Writing exclusively in the July edition of Press Gazette magazine, Rusbridger insisted the shift to a ‘digital future’did not mean The Guardian was turning its back on print, pointing out that its most of its revenues still come from its print edition.
‘I grew up in print and have had the most wonderful career in weeklies, evening and daily papers,’he said
‘I love newspapers. But it is extremely difficult to split an organisation’s attention equally between different media.”
Rusbridger insisted The Guardian’s circulation slide was in step with the general decline of the ‘quality market’newspapers – an annual drop of between 6-8 per cent – and that its market share had held at a relatively steady 17 per cent over the last few years.
But he added: “Extrapolate that overall market picture over the next five years and it would be a brave person who staked their money or future career on print carrying on as it has in the past.”
In May sales of The Guardian fell 12.5 per cent year-on-year to 293,053, while the number of unique browsers visiting guardian.co.uk was up 47.4 per cent to 49,176,766.
Digital income stands at around £37m in the year to April and is predicted to hit £47m this year. The plan is to double that figure within just five years.
Last week Rusbridger admitted the organisation needed to ‘lose significant numbers’over the next few years as the company looks to make annual savings of £25m by 2016, as resources are shifted from print to digital.
In his feature for Press Gazette Rusbridger reiterated how the paper needed to cut more out of the business.
‘We’ve cut costs, of course,” he said. “Our headcount (630 journalists) is in the same ball park declared by other comparable titles (Times 611; Telegraph 615).

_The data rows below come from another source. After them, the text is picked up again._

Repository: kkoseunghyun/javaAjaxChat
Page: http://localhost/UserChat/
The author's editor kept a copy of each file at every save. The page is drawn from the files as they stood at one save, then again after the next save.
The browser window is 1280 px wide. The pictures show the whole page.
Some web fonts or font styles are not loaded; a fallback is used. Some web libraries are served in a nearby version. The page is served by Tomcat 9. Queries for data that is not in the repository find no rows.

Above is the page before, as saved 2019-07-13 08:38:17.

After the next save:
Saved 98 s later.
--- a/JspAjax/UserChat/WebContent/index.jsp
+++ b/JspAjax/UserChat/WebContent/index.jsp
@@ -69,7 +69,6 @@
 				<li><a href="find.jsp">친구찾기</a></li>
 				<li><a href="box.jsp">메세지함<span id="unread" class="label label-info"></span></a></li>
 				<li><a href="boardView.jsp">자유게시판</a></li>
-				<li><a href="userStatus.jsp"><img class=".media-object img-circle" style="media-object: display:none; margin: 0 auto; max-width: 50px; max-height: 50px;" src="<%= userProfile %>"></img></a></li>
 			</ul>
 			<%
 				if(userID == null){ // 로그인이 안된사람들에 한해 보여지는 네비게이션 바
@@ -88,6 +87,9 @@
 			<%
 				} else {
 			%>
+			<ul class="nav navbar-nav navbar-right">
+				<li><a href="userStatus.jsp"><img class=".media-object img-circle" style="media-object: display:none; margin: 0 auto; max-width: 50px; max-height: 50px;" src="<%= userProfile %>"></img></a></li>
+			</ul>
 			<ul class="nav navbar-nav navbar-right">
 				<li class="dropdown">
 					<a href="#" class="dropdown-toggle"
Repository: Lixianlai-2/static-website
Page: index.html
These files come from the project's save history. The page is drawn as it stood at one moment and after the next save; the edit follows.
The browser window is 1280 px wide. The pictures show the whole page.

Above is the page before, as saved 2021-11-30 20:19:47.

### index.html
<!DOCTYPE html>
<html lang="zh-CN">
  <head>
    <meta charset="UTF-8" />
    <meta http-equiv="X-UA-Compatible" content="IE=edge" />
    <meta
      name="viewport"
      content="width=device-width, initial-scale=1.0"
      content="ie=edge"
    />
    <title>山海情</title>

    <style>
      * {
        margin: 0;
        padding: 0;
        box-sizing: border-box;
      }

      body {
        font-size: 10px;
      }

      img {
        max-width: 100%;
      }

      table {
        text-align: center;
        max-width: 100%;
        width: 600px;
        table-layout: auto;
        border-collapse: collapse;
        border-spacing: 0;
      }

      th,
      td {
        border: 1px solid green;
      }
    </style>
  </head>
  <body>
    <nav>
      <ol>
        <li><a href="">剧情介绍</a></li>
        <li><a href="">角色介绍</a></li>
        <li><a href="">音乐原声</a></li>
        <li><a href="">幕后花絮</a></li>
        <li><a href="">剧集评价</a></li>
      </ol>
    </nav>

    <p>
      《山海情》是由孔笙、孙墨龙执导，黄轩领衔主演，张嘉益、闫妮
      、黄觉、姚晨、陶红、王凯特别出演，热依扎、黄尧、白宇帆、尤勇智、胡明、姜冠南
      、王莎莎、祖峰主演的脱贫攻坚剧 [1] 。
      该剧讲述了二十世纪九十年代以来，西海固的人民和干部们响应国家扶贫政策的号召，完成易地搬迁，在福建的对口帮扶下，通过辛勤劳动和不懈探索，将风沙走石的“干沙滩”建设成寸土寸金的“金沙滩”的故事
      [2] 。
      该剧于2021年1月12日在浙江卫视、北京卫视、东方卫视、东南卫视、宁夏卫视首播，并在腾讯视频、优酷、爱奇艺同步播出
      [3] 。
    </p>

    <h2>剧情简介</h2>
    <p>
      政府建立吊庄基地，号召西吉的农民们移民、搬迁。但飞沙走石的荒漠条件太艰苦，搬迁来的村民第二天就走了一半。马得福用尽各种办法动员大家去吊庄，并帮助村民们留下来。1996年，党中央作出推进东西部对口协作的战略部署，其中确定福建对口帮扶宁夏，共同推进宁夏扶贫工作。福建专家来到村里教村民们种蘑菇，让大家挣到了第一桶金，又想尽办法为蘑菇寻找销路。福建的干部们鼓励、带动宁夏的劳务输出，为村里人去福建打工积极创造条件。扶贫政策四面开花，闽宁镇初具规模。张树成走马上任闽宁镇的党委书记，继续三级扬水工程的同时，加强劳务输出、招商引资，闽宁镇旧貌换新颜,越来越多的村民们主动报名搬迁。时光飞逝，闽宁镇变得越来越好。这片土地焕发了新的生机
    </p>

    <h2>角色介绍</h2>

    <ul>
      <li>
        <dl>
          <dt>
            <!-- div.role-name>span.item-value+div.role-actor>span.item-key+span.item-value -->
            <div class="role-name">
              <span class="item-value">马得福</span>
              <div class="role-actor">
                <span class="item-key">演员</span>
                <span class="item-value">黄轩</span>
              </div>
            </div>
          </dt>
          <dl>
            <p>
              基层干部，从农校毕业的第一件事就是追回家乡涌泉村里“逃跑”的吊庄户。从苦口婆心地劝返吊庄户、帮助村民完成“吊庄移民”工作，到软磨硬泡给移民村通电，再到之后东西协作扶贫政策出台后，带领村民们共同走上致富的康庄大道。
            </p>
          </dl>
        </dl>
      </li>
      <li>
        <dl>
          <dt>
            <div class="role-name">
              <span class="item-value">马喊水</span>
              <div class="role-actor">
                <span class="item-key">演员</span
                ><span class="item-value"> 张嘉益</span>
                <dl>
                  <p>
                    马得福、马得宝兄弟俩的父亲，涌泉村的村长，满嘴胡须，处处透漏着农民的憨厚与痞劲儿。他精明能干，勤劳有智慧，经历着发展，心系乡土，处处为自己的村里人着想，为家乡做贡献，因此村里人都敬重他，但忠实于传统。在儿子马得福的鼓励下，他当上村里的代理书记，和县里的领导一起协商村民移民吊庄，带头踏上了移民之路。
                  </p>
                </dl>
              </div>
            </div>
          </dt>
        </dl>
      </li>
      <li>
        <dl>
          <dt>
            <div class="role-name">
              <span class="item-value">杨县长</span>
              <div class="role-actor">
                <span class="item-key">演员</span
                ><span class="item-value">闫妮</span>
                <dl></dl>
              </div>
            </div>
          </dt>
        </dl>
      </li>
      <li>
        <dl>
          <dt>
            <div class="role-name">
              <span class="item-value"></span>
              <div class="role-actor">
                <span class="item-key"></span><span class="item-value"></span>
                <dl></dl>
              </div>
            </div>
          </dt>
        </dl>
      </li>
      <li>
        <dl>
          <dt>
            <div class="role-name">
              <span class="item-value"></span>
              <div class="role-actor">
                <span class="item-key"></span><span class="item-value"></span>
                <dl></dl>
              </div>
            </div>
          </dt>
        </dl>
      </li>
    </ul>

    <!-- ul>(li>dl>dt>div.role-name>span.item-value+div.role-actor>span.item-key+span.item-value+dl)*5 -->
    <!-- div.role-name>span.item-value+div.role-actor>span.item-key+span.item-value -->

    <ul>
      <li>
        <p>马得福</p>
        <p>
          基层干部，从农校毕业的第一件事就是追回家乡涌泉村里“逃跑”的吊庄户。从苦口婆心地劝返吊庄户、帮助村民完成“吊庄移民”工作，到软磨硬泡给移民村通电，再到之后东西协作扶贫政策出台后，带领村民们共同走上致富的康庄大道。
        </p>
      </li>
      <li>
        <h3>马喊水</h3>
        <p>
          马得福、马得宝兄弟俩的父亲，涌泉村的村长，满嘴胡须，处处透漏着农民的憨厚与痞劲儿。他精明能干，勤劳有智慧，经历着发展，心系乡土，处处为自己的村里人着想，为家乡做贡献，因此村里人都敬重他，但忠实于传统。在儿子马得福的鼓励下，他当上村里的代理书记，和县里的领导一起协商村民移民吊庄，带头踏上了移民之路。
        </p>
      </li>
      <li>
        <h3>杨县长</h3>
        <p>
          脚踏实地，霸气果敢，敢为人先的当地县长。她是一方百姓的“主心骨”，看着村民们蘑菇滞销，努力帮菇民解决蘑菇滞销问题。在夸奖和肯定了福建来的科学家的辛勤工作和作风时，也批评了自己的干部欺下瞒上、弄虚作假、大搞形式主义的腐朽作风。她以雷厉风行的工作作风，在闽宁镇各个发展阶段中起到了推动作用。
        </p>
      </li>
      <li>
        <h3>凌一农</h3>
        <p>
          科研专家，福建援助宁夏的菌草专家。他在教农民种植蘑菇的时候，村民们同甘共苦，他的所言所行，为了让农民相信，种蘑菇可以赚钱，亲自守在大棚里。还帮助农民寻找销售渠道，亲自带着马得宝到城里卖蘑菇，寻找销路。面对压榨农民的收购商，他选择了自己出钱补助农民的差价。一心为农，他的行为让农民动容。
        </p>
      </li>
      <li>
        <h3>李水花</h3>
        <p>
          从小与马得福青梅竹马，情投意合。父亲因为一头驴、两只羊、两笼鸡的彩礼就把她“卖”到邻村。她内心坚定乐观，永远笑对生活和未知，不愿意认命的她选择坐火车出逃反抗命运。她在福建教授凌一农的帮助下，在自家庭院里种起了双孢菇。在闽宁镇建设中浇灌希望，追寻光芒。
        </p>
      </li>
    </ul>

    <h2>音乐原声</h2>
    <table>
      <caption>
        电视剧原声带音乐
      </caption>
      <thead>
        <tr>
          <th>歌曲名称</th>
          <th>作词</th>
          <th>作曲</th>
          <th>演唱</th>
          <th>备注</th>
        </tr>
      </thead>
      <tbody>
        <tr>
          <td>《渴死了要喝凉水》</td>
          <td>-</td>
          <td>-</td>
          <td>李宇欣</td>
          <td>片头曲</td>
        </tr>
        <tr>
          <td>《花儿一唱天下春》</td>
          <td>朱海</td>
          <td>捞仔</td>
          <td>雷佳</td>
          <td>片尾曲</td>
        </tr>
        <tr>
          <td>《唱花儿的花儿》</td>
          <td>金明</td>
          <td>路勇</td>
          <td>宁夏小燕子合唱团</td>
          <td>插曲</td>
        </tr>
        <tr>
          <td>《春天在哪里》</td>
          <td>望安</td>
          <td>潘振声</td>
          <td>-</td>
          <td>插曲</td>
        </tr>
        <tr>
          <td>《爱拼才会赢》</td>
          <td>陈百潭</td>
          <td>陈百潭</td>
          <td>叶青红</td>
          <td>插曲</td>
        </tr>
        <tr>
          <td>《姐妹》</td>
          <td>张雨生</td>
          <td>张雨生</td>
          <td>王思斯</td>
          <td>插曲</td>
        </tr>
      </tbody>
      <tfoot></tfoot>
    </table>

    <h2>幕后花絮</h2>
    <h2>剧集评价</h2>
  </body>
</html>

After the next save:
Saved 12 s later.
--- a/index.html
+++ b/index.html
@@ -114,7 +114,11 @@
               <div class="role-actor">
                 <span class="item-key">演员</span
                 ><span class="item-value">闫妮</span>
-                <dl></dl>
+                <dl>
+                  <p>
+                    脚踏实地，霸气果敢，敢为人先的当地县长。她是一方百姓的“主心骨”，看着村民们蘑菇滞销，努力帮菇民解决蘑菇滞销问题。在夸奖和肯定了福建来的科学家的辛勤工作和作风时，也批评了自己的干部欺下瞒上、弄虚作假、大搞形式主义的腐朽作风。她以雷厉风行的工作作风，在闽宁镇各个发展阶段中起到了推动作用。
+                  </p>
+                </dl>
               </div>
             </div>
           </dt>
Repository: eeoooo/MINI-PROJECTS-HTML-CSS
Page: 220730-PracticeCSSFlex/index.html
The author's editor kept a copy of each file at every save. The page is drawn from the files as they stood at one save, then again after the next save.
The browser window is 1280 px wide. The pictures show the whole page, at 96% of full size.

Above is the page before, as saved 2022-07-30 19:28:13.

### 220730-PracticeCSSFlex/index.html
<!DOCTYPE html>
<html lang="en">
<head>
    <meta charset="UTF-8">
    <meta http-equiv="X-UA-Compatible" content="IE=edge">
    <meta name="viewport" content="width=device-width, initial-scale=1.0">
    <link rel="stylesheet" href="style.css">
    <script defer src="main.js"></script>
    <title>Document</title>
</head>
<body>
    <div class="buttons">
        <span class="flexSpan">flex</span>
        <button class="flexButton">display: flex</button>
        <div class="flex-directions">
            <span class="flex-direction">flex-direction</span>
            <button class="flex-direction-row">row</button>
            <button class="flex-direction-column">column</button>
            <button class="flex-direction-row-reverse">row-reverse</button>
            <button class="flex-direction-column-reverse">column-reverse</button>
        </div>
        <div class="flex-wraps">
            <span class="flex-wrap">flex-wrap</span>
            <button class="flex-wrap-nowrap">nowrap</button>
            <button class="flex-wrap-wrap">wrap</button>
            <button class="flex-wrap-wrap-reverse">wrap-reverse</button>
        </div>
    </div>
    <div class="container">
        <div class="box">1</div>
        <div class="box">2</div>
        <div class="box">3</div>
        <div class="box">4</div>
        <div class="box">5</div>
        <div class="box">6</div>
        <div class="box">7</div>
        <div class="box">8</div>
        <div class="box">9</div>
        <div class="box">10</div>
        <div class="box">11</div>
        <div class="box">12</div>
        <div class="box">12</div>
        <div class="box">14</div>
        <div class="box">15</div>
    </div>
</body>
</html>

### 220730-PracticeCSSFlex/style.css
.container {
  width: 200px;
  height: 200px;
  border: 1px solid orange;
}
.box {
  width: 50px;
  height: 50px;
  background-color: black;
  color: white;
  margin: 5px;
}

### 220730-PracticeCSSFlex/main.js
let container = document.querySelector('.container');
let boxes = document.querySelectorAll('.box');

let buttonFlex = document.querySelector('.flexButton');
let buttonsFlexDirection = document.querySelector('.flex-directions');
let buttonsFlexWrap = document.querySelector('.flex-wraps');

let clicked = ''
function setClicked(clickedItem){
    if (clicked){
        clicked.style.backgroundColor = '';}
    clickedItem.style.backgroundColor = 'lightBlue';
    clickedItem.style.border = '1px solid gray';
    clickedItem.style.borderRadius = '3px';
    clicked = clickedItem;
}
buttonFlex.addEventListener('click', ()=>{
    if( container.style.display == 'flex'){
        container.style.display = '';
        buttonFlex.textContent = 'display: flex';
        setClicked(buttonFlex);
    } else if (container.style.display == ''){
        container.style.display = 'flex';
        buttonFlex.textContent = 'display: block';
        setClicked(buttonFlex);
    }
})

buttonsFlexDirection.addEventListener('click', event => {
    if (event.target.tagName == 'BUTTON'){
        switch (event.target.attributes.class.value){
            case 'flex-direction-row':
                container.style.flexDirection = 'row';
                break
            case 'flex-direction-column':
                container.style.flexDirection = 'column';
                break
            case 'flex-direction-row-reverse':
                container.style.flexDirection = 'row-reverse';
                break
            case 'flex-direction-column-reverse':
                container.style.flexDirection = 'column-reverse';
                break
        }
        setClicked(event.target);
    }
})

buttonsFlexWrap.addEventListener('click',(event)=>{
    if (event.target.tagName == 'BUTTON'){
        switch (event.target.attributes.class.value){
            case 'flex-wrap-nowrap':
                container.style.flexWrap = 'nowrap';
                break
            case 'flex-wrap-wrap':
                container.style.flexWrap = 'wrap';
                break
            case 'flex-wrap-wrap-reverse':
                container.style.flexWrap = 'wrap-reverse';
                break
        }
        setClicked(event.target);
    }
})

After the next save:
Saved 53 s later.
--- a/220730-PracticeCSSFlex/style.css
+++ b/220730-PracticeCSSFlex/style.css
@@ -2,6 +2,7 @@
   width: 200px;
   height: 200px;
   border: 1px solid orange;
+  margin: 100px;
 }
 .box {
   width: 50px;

‘We must, of course, get more cost out. But cost-cutting without some form of transformation is a very short-sighted move.”
Research commissioned by the newspaper showed only four per cent of readers expected news to be broken in print and that half read the paper in the evening instead of the morning.
Rusbridger added: “So our readers may well be ahead of us, demanding breaking news, source material, response and depth via digital and something more like Newsnight – a more tightly edited package that helps make sense of the day – in print.”
You can read Alan Rusbridger’s feature in full in the July edition of Press Gazette magazine